#### What is expected:
Your answer must be every line of the data that contains "about".

#### Entries shown:
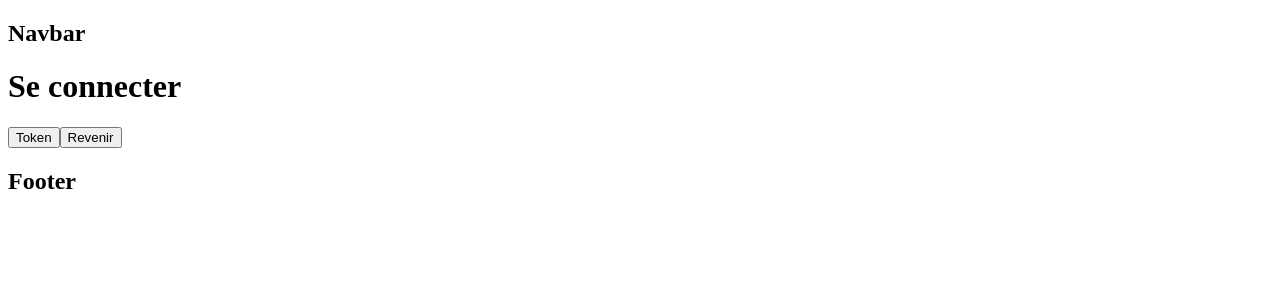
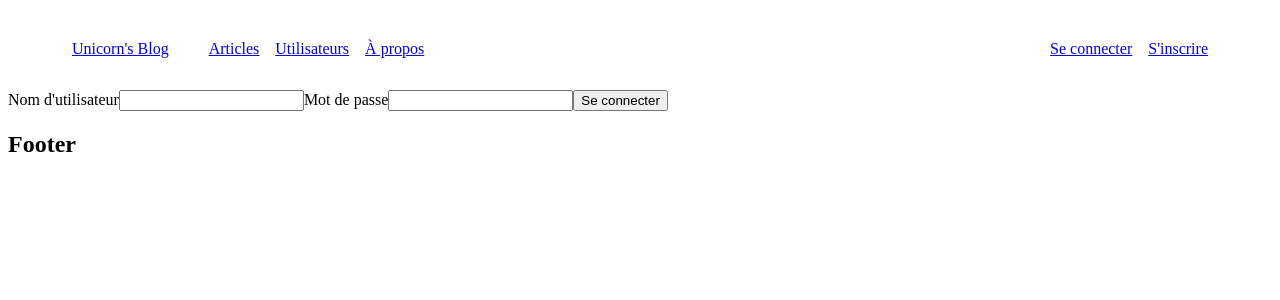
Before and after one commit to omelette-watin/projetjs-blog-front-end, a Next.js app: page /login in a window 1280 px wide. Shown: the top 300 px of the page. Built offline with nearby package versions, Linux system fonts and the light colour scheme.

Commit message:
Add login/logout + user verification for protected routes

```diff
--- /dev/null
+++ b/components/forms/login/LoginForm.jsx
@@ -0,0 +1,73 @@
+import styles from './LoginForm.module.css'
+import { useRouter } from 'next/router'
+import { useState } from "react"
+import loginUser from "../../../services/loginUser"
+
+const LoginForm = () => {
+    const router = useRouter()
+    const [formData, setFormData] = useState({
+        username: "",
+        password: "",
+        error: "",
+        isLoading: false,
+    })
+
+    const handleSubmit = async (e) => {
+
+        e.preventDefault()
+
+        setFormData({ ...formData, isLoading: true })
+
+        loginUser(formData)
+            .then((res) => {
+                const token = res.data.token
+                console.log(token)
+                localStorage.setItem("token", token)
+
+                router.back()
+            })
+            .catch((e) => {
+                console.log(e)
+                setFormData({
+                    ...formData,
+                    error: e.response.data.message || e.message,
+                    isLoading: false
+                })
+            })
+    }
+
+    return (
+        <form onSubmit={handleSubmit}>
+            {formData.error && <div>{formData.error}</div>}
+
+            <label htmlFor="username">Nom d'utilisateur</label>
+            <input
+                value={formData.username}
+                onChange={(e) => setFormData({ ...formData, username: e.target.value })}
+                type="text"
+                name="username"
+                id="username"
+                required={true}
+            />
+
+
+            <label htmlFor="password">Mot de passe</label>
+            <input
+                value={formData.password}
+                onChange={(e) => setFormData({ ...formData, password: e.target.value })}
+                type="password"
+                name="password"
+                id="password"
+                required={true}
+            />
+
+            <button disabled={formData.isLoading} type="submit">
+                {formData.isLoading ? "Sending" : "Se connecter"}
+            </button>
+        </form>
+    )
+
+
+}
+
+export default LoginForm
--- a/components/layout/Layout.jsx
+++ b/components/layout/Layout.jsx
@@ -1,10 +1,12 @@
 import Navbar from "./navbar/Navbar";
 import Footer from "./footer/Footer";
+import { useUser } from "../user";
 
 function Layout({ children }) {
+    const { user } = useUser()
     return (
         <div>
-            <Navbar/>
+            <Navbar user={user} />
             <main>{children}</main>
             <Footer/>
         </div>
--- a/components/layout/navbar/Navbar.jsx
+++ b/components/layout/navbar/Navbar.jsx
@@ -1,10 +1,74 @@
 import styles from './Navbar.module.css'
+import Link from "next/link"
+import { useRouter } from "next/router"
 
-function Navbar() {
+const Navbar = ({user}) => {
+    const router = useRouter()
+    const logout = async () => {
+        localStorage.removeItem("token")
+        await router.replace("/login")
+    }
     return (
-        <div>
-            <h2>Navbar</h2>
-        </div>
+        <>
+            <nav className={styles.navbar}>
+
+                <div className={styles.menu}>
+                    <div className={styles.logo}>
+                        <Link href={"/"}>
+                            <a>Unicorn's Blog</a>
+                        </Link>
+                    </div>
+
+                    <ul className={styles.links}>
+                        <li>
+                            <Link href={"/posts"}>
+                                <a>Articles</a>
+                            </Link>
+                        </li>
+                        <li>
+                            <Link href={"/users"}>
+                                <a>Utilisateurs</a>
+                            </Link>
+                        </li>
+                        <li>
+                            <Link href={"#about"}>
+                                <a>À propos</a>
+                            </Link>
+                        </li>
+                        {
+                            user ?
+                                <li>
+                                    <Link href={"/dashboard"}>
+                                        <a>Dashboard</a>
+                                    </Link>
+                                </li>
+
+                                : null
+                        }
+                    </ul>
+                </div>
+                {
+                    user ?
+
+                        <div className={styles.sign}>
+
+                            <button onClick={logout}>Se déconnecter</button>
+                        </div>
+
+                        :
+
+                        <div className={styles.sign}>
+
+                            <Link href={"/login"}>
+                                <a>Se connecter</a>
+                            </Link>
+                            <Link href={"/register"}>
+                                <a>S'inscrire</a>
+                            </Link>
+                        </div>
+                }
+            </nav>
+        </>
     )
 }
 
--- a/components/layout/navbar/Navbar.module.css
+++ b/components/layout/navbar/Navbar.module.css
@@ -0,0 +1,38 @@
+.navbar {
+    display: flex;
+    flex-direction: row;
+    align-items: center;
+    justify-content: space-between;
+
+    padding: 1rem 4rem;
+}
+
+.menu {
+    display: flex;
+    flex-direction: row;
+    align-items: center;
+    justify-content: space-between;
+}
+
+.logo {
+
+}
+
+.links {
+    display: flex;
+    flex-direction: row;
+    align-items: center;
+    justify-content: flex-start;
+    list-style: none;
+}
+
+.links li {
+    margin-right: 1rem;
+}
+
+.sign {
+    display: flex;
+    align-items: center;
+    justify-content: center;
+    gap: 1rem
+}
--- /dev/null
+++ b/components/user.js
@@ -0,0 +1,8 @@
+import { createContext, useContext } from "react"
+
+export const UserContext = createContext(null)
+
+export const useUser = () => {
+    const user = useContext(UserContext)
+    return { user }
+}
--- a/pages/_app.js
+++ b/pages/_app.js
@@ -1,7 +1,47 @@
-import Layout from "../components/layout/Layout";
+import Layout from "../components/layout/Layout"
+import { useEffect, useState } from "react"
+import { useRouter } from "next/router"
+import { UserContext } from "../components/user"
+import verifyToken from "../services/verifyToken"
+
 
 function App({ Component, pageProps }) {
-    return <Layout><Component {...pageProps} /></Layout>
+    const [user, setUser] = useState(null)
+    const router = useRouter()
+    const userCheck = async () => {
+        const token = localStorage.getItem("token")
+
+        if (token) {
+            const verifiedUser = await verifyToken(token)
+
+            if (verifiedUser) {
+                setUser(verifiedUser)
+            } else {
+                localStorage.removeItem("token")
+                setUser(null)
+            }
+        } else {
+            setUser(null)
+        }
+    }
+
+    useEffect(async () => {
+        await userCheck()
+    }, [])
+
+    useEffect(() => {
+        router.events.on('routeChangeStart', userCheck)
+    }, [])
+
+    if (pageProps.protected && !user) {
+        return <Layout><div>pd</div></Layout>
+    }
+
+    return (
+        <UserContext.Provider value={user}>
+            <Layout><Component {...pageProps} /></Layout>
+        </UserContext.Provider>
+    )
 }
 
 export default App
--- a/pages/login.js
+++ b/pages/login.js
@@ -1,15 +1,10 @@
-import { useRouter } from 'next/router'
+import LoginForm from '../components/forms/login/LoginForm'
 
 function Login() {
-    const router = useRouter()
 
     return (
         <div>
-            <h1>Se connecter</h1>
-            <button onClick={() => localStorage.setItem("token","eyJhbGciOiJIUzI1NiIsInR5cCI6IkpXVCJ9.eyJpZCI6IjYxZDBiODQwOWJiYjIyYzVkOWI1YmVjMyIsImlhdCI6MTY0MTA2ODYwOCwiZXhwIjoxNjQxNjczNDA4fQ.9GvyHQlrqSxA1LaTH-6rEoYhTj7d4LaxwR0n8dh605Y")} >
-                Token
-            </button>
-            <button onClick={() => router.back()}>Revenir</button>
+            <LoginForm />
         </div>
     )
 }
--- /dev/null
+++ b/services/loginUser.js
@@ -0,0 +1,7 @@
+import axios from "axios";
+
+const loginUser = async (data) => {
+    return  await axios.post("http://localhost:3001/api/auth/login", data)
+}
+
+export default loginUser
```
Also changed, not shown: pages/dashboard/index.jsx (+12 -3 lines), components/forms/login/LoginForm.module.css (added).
==
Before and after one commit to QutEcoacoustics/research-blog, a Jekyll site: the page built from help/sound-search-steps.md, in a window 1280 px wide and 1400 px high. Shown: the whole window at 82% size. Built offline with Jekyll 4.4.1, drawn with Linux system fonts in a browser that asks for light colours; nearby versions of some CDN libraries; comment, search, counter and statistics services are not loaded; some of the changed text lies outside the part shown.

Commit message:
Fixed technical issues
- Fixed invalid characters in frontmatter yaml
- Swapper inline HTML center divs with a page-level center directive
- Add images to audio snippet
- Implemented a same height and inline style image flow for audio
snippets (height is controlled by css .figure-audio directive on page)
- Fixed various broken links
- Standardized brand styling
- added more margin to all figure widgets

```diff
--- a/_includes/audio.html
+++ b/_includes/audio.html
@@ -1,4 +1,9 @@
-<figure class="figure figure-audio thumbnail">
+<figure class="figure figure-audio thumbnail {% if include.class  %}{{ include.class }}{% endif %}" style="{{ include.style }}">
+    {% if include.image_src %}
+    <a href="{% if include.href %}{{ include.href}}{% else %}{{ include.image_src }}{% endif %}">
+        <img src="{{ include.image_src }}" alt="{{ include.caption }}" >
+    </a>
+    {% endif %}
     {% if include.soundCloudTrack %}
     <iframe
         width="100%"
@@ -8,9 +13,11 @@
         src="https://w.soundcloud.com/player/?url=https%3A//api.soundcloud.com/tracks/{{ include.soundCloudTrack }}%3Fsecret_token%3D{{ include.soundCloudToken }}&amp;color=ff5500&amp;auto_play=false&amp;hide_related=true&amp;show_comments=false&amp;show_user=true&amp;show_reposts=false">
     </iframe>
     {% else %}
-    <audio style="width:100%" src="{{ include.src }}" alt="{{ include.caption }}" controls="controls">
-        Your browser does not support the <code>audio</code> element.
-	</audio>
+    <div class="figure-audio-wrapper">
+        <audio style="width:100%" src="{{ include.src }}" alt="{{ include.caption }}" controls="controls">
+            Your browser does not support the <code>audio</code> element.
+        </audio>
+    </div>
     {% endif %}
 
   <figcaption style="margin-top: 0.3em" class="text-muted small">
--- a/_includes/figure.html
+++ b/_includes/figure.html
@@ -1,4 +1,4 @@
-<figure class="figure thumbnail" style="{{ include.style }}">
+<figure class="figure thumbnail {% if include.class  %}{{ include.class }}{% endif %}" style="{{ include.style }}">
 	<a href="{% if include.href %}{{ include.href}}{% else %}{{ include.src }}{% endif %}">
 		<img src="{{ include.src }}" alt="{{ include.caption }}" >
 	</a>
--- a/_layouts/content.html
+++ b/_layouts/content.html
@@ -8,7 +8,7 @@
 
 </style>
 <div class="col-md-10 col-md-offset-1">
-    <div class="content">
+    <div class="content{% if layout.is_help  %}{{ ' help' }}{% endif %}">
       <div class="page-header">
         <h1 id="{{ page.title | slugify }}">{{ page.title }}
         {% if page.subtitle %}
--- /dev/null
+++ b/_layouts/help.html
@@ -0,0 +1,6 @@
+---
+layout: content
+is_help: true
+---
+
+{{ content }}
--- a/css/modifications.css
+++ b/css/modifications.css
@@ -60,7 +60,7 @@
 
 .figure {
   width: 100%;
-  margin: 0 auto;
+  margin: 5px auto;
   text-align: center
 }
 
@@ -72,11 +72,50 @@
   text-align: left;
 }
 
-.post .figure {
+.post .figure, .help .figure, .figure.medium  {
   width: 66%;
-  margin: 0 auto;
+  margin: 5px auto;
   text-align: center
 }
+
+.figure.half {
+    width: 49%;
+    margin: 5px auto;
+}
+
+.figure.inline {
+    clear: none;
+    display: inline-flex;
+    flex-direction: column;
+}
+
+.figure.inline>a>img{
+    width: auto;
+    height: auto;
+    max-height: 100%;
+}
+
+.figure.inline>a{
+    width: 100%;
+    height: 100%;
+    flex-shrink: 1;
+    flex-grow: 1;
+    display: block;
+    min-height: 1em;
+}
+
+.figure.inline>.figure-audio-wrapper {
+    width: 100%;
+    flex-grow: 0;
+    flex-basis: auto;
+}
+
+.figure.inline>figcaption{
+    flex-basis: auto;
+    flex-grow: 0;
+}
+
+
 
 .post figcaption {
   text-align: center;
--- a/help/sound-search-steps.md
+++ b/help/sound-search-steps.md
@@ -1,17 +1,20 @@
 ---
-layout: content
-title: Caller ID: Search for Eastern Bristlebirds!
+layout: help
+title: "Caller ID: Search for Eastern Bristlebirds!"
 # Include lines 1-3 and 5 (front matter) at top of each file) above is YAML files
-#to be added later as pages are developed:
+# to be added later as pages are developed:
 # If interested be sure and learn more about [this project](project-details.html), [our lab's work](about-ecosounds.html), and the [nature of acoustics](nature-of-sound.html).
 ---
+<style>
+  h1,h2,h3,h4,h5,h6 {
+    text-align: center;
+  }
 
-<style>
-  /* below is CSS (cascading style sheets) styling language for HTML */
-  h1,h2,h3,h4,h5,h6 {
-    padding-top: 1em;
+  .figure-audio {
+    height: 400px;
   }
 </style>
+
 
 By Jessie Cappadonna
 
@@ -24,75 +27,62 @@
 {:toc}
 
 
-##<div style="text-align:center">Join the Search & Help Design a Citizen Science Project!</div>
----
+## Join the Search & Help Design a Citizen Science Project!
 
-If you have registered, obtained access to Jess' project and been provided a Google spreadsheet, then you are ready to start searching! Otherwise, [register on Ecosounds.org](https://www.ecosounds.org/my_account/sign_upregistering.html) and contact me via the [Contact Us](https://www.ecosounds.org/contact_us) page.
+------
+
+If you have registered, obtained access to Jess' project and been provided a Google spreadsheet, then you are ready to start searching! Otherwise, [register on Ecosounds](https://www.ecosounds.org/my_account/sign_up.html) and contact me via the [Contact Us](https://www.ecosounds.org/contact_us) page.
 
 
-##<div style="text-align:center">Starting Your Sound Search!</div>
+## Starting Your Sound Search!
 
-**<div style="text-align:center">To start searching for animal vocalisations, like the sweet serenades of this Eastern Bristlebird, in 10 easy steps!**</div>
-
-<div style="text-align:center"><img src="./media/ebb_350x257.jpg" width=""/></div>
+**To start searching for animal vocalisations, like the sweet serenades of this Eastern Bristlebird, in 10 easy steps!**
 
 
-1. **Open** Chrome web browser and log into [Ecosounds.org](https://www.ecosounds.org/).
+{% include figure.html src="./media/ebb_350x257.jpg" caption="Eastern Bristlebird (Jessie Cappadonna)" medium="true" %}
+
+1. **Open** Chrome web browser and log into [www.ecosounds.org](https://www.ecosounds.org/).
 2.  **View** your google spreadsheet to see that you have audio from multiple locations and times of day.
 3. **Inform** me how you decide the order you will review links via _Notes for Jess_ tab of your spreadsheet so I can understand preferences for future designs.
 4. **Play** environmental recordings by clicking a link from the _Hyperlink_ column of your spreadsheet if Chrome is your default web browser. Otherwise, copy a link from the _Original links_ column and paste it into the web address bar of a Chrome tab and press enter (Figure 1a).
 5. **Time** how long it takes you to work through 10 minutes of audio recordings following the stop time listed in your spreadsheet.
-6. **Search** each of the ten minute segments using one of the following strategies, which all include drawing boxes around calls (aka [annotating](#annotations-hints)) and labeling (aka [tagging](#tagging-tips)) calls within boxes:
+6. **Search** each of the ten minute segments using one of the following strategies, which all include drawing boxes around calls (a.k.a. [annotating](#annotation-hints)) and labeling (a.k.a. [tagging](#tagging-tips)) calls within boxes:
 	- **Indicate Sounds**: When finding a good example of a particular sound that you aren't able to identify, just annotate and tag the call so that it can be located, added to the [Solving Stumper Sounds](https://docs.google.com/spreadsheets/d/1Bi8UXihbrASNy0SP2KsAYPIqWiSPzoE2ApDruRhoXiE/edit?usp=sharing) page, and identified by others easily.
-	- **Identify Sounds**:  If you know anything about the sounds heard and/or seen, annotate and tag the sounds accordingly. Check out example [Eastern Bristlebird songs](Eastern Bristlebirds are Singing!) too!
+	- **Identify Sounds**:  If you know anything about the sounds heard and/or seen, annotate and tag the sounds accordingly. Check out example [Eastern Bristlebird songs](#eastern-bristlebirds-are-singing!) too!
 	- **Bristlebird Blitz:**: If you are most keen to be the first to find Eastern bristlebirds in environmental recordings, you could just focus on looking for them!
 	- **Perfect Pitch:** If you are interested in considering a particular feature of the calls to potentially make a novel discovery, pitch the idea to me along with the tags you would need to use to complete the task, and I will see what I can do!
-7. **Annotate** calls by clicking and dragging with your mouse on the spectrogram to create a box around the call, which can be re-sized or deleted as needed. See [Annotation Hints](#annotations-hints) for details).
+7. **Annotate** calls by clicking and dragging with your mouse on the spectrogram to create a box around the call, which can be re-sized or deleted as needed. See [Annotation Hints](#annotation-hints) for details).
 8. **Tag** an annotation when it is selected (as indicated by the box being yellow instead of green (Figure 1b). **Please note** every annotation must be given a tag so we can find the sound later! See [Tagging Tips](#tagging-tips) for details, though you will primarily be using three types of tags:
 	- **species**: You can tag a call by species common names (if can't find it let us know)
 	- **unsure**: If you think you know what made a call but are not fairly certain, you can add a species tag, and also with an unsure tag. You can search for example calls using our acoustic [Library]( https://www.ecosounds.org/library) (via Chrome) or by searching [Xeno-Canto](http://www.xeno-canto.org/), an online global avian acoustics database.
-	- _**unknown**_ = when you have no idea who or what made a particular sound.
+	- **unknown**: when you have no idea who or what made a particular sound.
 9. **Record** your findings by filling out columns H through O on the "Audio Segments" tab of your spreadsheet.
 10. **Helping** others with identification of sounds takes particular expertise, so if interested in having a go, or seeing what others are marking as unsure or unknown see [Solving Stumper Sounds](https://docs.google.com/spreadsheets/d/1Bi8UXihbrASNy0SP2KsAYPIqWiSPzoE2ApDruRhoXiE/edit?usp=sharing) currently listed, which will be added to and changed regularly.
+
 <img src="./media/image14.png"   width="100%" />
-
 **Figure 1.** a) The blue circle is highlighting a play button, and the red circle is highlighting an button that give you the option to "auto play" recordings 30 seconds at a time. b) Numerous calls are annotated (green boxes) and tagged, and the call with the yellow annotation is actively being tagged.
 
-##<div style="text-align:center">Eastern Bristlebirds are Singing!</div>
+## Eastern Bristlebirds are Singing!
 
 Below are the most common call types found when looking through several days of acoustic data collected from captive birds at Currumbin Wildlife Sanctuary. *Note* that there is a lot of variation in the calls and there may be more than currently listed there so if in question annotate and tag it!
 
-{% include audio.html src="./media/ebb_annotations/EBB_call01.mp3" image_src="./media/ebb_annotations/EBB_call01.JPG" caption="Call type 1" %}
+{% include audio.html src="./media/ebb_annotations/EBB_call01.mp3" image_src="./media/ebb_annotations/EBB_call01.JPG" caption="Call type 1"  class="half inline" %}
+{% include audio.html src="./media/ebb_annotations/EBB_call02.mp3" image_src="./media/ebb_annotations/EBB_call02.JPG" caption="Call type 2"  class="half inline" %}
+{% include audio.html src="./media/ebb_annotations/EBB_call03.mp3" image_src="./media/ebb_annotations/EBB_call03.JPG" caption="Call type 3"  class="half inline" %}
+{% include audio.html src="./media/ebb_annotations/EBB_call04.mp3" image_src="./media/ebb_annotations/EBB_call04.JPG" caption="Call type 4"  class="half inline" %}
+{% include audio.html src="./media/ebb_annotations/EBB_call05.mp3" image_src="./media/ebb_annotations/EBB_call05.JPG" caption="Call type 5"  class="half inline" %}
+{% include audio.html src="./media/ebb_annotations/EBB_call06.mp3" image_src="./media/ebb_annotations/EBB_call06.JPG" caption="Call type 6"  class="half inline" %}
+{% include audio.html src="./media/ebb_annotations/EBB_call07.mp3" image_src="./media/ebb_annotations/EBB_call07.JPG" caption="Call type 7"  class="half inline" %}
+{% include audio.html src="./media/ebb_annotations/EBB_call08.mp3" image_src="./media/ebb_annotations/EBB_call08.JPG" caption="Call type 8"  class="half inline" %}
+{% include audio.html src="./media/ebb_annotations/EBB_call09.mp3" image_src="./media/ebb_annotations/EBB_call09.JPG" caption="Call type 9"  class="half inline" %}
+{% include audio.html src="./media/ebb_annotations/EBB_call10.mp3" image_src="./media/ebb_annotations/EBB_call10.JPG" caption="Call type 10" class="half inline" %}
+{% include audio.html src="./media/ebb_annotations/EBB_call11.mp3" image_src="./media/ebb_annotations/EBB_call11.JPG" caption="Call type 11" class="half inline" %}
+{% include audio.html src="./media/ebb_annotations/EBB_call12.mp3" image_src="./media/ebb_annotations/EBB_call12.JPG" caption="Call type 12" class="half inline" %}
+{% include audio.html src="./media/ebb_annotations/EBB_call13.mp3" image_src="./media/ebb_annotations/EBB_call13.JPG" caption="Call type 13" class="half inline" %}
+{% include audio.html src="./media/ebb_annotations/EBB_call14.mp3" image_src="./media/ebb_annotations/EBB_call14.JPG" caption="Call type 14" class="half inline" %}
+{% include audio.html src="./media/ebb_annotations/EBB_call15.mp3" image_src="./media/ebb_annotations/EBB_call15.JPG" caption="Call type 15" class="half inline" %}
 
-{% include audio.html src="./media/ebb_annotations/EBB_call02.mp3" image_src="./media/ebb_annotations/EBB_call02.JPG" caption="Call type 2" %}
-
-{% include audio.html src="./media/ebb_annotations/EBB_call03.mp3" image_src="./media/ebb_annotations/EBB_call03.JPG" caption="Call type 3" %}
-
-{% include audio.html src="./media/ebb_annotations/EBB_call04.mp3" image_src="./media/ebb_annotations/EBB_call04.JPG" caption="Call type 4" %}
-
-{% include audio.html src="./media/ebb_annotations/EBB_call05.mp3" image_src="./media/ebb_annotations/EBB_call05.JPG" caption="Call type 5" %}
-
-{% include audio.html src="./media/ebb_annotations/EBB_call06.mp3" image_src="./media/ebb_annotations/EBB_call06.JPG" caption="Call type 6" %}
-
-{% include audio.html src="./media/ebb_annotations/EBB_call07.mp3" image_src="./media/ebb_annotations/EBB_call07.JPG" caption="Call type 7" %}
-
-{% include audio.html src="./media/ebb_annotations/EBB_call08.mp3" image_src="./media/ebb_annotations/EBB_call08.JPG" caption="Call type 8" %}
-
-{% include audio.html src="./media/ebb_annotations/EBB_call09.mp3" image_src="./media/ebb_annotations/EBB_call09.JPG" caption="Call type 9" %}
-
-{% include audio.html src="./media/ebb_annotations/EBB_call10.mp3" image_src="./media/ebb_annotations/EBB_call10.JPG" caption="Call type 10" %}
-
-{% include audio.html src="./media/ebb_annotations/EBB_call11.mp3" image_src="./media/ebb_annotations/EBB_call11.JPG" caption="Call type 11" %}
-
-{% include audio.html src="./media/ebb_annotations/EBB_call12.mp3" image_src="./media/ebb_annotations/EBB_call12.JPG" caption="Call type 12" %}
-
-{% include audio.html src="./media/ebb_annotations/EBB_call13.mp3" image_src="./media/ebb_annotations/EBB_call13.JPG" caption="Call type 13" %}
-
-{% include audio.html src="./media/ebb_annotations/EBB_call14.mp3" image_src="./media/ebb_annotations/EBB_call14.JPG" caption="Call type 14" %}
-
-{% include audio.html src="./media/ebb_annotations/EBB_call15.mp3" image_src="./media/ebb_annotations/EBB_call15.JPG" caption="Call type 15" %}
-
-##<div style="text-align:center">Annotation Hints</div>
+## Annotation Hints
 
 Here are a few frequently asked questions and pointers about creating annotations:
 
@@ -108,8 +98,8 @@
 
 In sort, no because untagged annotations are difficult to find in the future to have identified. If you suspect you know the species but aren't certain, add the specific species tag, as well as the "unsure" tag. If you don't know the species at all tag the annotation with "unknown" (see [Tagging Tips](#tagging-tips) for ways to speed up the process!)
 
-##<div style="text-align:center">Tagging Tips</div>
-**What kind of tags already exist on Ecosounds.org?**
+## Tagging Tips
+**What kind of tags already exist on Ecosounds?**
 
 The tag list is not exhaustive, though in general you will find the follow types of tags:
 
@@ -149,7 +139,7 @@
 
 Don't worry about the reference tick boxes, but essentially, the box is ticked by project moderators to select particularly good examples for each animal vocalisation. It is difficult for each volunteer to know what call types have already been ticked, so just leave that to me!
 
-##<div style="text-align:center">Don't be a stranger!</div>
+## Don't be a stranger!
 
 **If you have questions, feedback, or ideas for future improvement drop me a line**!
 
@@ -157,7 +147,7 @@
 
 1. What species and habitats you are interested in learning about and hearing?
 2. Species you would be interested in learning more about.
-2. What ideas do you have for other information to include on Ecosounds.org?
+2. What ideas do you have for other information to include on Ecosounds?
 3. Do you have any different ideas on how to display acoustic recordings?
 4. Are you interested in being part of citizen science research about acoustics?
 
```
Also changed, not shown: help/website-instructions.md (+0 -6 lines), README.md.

#### Solution for this task:
+                            <Link href={"#about"}>
 # If interested be sure and learn more about [this project](project-details.html), [our lab's work](about-ecosounds.html), and the [nature of acoustics](nature-of-sound.html).
-	- **Identify Sounds**:  If you know anything about the sounds heard and/or seen, annotate and tag the sounds accordingly. Check out example [Eastern Bristlebird songs](Eastern Bristlebirds are Singing!) too!
+	- **Identify Sounds**:  If you know anything about the sounds heard and/or seen, annotate and tag the sounds accordingly. Check out example [Eastern Bristlebird songs](#eastern-bristlebirds-are-singing!) too!
 Here are a few frequently asked questions and pointers about creating annotations:
 Don't worry about the reference tick boxes, but essentially, the box is ticked by project moderators to select particularly good examples for each animal vocalisation. It is difficult for each volunteer to know what call types have already been ticked, so just leave that to me!
 1. What species and habitats you are interested in learning about and hearing?
 2. Species you would be interested in learning more about.
 4. Are you interested in being part of citizen science research about acoustics?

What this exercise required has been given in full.